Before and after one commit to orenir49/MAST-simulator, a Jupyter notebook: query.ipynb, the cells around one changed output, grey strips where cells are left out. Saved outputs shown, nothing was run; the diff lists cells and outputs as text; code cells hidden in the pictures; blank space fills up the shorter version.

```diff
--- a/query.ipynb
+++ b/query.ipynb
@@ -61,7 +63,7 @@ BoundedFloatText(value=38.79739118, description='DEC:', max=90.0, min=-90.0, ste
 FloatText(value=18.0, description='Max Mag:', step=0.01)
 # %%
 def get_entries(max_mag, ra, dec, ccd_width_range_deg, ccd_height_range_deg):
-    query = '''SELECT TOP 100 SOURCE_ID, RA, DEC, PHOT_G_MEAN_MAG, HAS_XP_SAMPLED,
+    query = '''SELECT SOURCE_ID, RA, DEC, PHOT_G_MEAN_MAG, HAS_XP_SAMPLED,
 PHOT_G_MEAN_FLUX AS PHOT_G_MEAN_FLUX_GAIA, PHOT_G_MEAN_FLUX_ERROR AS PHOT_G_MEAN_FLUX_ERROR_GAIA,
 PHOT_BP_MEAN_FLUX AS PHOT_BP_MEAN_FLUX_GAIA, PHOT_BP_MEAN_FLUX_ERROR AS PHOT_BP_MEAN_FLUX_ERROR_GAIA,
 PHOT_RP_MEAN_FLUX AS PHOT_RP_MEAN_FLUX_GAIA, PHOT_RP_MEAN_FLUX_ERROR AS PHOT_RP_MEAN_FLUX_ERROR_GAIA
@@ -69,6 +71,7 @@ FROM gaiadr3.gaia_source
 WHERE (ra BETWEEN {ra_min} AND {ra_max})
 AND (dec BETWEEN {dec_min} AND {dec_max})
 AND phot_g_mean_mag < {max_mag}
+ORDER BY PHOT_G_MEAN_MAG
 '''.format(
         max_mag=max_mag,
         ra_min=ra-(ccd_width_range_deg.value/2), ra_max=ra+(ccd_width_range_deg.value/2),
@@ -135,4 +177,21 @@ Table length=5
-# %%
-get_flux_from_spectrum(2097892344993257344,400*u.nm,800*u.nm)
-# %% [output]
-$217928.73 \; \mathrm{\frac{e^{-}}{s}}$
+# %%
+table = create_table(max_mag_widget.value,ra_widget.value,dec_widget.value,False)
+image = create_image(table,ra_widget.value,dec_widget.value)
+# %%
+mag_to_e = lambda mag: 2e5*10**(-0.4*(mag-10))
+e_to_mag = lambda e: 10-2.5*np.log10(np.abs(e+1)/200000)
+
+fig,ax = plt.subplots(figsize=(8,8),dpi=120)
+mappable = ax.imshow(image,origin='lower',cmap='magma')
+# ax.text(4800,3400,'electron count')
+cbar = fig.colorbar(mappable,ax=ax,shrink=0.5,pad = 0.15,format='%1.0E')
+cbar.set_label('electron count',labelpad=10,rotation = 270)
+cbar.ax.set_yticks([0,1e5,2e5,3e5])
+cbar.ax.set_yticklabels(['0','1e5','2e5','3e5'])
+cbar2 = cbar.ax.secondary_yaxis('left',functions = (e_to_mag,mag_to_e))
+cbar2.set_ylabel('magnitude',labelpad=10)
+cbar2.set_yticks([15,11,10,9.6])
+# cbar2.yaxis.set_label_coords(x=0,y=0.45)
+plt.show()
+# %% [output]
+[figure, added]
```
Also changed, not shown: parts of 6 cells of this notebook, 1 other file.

■ ■ ■ ■ ■ ■ ■

* _Work instructions_: Restate each line of the records above without any deviation.

* _Response to the exercise_:
Before and after one commit to orenir49/MAST-simulator, a Jupyter notebook: query.ipynb, the cells around one changed output, grey strips where cells are left out. Saved outputs shown, nothing was run; the diff lists cells and outputs as text; code cells hidden in the pictures; blank space fills up the shorter version.

```diff
--- a/query.ipynb
+++ b/query.ipynb
@@ -61,7 +63,7 @@ BoundedFloatText(value=38.79739118, description='DEC:', max=90.0, min=-90.0, ste
 FloatText(value=18.0, description='Max Mag:', step=0.01)
 # %%
 def get_entries(max_mag, ra, dec, ccd_width_range_deg, ccd_height_range_deg):
-    query = '''SELECT TOP 100 SOURCE_ID, RA, DEC, PHOT_G_MEAN_MAG, HAS_XP_SAMPLED,
+    query = '''SELECT SOURCE_ID, RA, DEC, PHOT_G_MEAN_MAG, HAS_XP_SAMPLED,
 PHOT_G_MEAN_FLUX AS PHOT_G_MEAN_FLUX_GAIA, PHOT_G_MEAN_FLUX_ERROR AS PHOT_G_MEAN_FLUX_ERROR_GAIA,
 PHOT_BP_MEAN_FLUX AS PHOT_BP_MEAN_FLUX_GAIA, PHOT_BP_MEAN_FLUX_ERROR AS PHOT_BP_MEAN_FLUX_ERROR_GAIA,
 PHOT_RP_MEAN_FLUX AS PHOT_RP_MEAN_FLUX_GAIA, PHOT_RP_MEAN_FLUX_ERROR AS PHOT_RP_MEAN_FLUX_ERROR_GAIA
@@ -69,6 +71,7 @@ FROM gaiadr3.gaia_source
 WHERE (ra BETWEEN {ra_min} AND {ra_max})
 AND (dec BETWEEN {dec_min} AND {dec_max})
 AND phot_g_mean_mag < {max_mag}
+ORDER BY PHOT_G_MEAN_MAG
 '''.format(
         max_mag=max_mag,
         ra_min=ra-(ccd_width_range_deg.value/2), ra_max=ra+(ccd_width_range_deg.value/2),
@@ -135,4 +177,21 @@ Table length=5
-# %%
-get_flux_from_spectrum(2097892344993257344,400*u.nm,800*u.nm)
-# %% [output]
-$217928.73 \; \mathrm{\frac{e^{-}}{s}}$
+# %%
+table = create_table(max_mag_widget.value,ra_widget.value,dec_widget.value,False)
+image = create_image(table,ra_widget.value,dec_widget.value)
+# %%
+mag_to_e = lambda mag: 2e5*10**(-0.4*(mag-10))
+e_to_mag = lambda e: 10-2.5*np.log10(np.abs(e+1)/200000)
+
+fig,ax = plt.subplots(figsize=(8,8),dpi=120)
+mappable = ax.imshow(image,origin='lower',cmap='magma')
+# ax.text(4800,3400,'electron count')
+cbar = fig.colorbar(mappable,ax=ax,shrink=0.5,pad = 0.15,format='%1.0E')
+cbar.set_label('electron count',labelpad=10,rotation = 270)
+cbar.ax.set_yticks([0,1e5,2e5,3e5])
+cbar.ax.set_yticklabels(['0','1e5','2e5','3e5'])
+cbar2 = cbar.ax.secondary_yaxis('left',functions = (e_to_mag,mag_to_e))
+cbar2.set_ylabel('magnitude',labelpad=10)
+cbar2.set_yticks([15,11,10,9.6])
+# cbar2.yaxis.set_label_coords(x=0,y=0.45)
+plt.show()
+# %% [output]
+[figure, added]
```
Also changed, not shown: parts of 6 cells of this notebook, 1 other file.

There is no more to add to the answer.